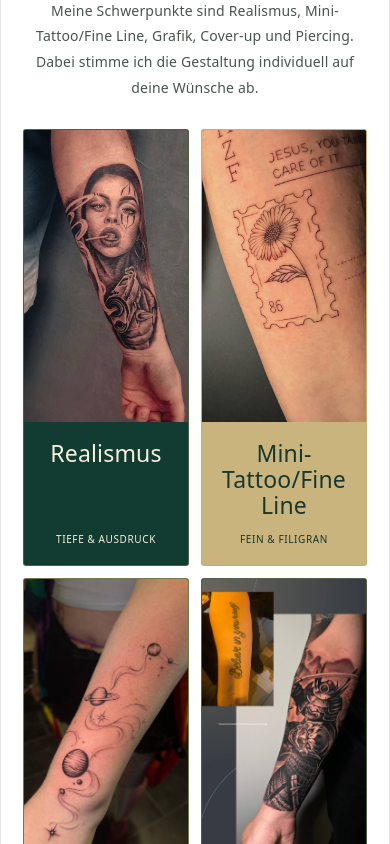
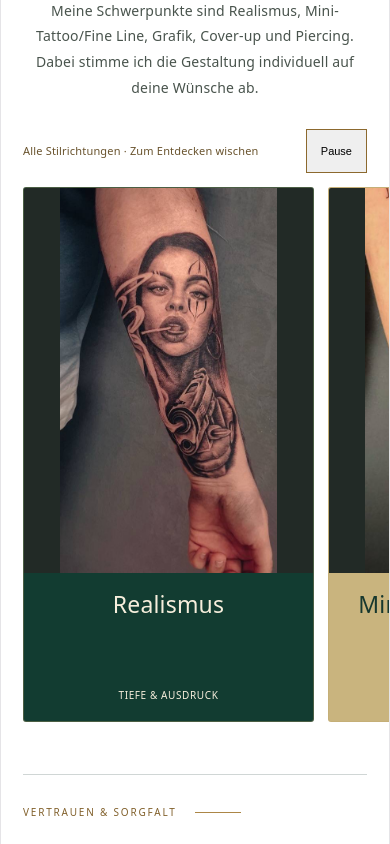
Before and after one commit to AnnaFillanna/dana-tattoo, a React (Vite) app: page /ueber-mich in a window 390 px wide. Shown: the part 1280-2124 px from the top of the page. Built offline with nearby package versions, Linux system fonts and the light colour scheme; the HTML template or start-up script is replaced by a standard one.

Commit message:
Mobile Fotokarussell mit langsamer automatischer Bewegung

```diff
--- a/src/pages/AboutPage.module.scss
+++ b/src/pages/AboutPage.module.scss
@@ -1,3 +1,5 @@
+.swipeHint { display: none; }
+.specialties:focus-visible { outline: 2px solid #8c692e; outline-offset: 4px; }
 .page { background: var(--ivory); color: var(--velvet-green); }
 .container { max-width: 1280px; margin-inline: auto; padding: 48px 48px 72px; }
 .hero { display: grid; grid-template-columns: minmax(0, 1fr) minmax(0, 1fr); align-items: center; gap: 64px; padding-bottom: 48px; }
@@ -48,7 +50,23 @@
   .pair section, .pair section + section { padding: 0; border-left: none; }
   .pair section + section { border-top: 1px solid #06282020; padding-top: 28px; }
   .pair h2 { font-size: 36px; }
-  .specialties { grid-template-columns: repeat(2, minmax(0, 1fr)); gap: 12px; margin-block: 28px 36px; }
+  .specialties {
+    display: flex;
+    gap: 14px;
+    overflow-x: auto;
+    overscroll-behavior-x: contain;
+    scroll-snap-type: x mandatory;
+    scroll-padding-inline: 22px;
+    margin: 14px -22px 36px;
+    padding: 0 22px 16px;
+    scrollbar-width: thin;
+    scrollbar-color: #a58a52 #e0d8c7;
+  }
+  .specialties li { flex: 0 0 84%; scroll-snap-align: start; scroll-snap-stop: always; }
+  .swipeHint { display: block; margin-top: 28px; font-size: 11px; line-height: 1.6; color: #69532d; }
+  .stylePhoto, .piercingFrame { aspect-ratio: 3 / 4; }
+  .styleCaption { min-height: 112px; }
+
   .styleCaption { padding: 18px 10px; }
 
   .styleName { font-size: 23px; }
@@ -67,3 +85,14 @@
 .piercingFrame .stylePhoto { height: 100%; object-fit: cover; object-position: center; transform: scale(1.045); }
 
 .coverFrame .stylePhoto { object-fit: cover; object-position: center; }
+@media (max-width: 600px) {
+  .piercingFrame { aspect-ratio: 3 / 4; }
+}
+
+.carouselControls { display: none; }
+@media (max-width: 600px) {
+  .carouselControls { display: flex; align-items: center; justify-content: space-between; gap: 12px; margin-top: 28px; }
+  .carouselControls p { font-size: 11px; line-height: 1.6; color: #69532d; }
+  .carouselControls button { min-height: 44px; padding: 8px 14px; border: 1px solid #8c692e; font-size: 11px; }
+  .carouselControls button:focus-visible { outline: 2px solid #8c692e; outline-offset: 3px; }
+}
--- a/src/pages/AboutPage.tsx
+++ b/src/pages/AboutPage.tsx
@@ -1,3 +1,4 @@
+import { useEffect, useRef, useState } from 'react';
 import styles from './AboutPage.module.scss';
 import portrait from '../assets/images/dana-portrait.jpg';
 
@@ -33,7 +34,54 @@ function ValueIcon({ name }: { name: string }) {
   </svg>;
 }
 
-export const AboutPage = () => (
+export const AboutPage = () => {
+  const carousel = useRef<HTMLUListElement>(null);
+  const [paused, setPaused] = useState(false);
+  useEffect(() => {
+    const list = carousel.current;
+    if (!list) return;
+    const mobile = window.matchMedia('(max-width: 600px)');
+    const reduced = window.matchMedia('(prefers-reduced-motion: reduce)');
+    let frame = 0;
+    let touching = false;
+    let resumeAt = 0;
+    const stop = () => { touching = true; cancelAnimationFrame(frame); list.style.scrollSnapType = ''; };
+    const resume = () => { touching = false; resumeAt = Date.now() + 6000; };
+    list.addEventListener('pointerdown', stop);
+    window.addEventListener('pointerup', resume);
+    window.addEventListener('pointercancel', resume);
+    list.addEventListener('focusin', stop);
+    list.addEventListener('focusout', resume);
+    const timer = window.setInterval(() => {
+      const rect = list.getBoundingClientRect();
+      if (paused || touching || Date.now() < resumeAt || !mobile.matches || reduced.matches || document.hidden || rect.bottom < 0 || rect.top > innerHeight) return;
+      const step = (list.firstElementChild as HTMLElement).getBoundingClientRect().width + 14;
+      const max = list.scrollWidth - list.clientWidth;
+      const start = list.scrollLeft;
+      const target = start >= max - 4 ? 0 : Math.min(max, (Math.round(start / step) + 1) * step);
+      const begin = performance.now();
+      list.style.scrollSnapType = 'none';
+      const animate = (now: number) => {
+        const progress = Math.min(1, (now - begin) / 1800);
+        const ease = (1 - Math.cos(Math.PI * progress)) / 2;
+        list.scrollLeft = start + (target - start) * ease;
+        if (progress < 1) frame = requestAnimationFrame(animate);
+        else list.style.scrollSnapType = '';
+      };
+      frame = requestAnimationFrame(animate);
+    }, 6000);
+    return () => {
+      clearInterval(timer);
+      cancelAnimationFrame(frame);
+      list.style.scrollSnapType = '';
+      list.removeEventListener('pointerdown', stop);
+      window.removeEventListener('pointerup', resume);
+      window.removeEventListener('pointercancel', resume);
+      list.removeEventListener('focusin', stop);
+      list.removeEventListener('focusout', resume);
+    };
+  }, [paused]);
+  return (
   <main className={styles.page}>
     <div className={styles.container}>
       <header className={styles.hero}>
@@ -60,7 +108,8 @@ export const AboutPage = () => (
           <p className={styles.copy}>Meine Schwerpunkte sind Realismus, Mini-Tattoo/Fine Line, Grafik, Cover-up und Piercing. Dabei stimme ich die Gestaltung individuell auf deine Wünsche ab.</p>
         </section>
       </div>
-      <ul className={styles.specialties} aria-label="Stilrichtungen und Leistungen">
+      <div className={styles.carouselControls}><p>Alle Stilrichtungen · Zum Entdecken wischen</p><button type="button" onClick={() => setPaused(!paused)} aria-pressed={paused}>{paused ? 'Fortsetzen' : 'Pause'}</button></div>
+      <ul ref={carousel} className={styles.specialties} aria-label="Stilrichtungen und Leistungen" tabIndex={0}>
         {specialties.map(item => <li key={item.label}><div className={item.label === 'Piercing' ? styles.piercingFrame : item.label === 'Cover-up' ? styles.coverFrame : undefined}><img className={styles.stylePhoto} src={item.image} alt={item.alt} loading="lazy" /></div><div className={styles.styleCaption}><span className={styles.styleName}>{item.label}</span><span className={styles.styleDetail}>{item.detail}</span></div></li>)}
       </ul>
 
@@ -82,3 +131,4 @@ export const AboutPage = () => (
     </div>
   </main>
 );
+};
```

What is needed: Omitting all pictures, reproduce the records above in their entirety.

Response to the exercise:
Before and after one commit to AnnaFillanna/dana-tattoo, a React (Vite) app: page /ueber-mich in a window 390 px wide. Shown: the part 1280-2124 px from the top of the page. Built offline with nearby package versions, Linux system fonts and the light colour scheme; the HTML template or start-up script is replaced by a standard one.

Commit message:
Mobile Fotokarussell mit langsamer automatischer Bewegung

```diff
--- a/src/pages/AboutPage.module.scss
+++ b/src/pages/AboutPage.module.scss
@@ -1,3 +1,5 @@
+.swipeHint { display: none; }
+.specialties:focus-visible { outline: 2px solid #8c692e; outline-offset: 4px; }
 .page { background: var(--ivory); color: var(--velvet-green); }
 .container { max-width: 1280px; margin-inline: auto; padding: 48px 48px 72px; }
 .hero { display: grid; grid-template-columns: minmax(0, 1fr) minmax(0, 1fr); align-items: center; gap: 64px; padding-bottom: 48px; }
@@ -48,7 +50,23 @@
   .pair section, .pair section + section { padding: 0; border-left: none; }
   .pair section + section { border-top: 1px solid #06282020; padding-top: 28px; }
   .pair h2 { font-size: 36px; }
-  .specialties { grid-template-columns: repeat(2, minmax(0, 1fr)); gap: 12px; margin-block: 28px 36px; }
+  .specialties {
+    display: flex;
+    gap: 14px;
+    overflow-x: auto;
+    overscroll-behavior-x: contain;
+    scroll-snap-type: x mandatory;
+    scroll-padding-inline: 22px;
+    margin: 14px -22px 36px;
+    padding: 0 22px 16px;
+    scrollbar-width: thin;
+    scrollbar-color: #a58a52 #e0d8c7;
+  }
+  .specialties li { flex: 0 0 84%; scroll-snap-align: start; scroll-snap-stop: always; }
+  .swipeHint { display: block; margin-top: 28px; font-size: 11px; line-height: 1.6; color: #69532d; }
+  .stylePhoto, .piercingFrame { aspect-ratio: 3 / 4; }
+  .styleCaption { min-height: 112px; }
+
   .styleCaption { padding: 18px 10px; }
 
   .styleName { font-size: 23px; }
@@ -67,3 +85,14 @@
 .piercingFrame .stylePhoto { height: 100%; object-fit: cover; object-position: center; transform: scale(1.045); }
 
 .coverFrame .stylePhoto { object-fit: cover; object-position: center; }
+@media (max-width: 600px) {
+  .piercingFrame { aspect-ratio: 3 / 4; }
+}
+
+.carouselControls { display: none; }
+@media (max-width: 600px) {
+  .carouselControls { display: flex; align-items: center; justify-content: space-between; gap: 12px; margin-top: 28px; }
+  .carouselControls p { font-size: 11px; line-height: 1.6; color: #69532d; }
+  .carouselControls button { min-height: 44px; padding: 8px 14px; border: 1px solid #8c692e; font-size: 11px; }
+  .carouselControls button:focus-visible { outline: 2px solid #8c692e; outline-offset: 3px; }
+}
--- a/src/pages/AboutPage.tsx
+++ b/src/pages/AboutPage.tsx
@@ -1,3 +1,4 @@
+import { useEffect, useRef, useState } from 'react';
 import styles from './AboutPage.module.scss';
 import portrait from '../assets/images/dana-portrait.jpg';
 
@@ -33,7 +34,54 @@ function ValueIcon({ name }: { name: string }) {
   </svg>;
 }
 
-export const AboutPage = () => (
+export const AboutPage = () => {
+  const carousel = useRef<HTMLUListElement>(null);
+  const [paused, setPaused] = useState(false);
+  useEffect(() => {
+    const list = carousel.current;
+    if (!list) return;
+    const mobile = window.matchMedia('(max-width: 600px)');
+    const reduced = window.matchMedia('(prefers-reduced-motion: reduce)');
+    let frame = 0;
+    let touching = false;
+    let resumeAt = 0;
+    const stop = () => { touching = true; cancelAnimationFrame(frame); list.style.scrollSnapType = ''; };
+    const resume = () => { touching = false; resumeAt = Date.now() + 6000; };
+    list.addEventListener('pointerdown', stop);
+    window.addEventListener('pointerup', resume);
+    window.addEventListener('pointercancel', resume);
+    list.addEventListener('focusin', stop);
+    list.addEventListener('focusout', resume);
+    const timer = window.setInterval(() => {
+      const rect = list.getBoundingClientRect();
+      if (paused || touching || Date.now() < resumeAt || !mobile.matches || reduced.matches || document.hidden || rect.bottom < 0 || rect.top > innerHeight) return;
+      const step = (list.firstElementChild as HTMLElement).getBoundingClientRect().width + 14;
+      const max = list.scrollWidth - list.clientWidth;
+      const start = list.scrollLeft;
+      const target = start >= max - 4 ? 0 : Math.min(max, (Math.round(start / step) + 1) * step);
+      const begin = performance.now();
+      list.style.scrollSnapType = 'none';
+      const animate = (now: number) => {
+        const progress = Math.min(1, (now - begin) / 1800);
+        const ease = (1 - Math.cos(Math.PI * progress)) / 2;
+        list.scrollLeft = start + (target - start) * ease;
+        if (progress < 1) frame = requestAnimationFrame(animate);
+        else list.style.scrollSnapType = '';
+      };
+      frame = requestAnimationFrame(animate);
+    }, 6000);
+    return () => {
+      clearInterval(timer);
+      cancelAnimationFrame(frame);
+      list.style.scrollSnapType = '';
+      list.removeEventListener('pointerdown', stop);
+      window.removeEventListener('pointerup', resume);
+      window.removeEventListener('pointercancel', resume);
+      list.removeEventListener('focusin', stop);
+      list.removeEventListener('focusout', resume);
+    };
+  }, [paused]);
+  return (
   <main className={styles.page}>
     <div className={styles.container}>
       <header className={styles.hero}>
@@ -60,7 +108,8 @@ export const AboutPage = () => (
           <p className={styles.copy}>Meine Schwerpunkte sind Realismus, Mini-Tattoo/Fine Line, Grafik, Cover-up und Piercing. Dabei stimme ich die Gestaltung individuell auf deine Wünsche ab.</p>
         </section>
       </div>
-      <ul className={styles.specialties} aria-label="Stilrichtungen und Leistungen">
+      <div className={styles.carouselControls}><p>Alle Stilrichtungen · Zum Entdecken wischen</p><button type="button" onClick={() => setPaused(!paused)} aria-pressed={paused}>{paused ? 'Fortsetzen' : 'Pause'}</button></div>
+      <ul ref={carousel} className={styles.specialties} aria-label="Stilrichtungen und Leistungen" tabIndex={0}>
         {specialties.map(item => <li key={item.label}><div className={item.label === 'Piercing' ? styles.piercingFrame : item.label === 'Cover-up' ? styles.coverFrame : undefined}><img className={styles.stylePhoto} src={item.image} alt={item.alt} loading="lazy" /></div><div className={styles.styleCaption}><span className={styles.styleName}>{item.label}</span><span className={styles.styleDetail}>{item.detail}</span></div></li>)}
       </ul>
 
@@ -82,3 +131,4 @@ export const AboutPage = () => (
     </div>
   </main>
 );
+};
```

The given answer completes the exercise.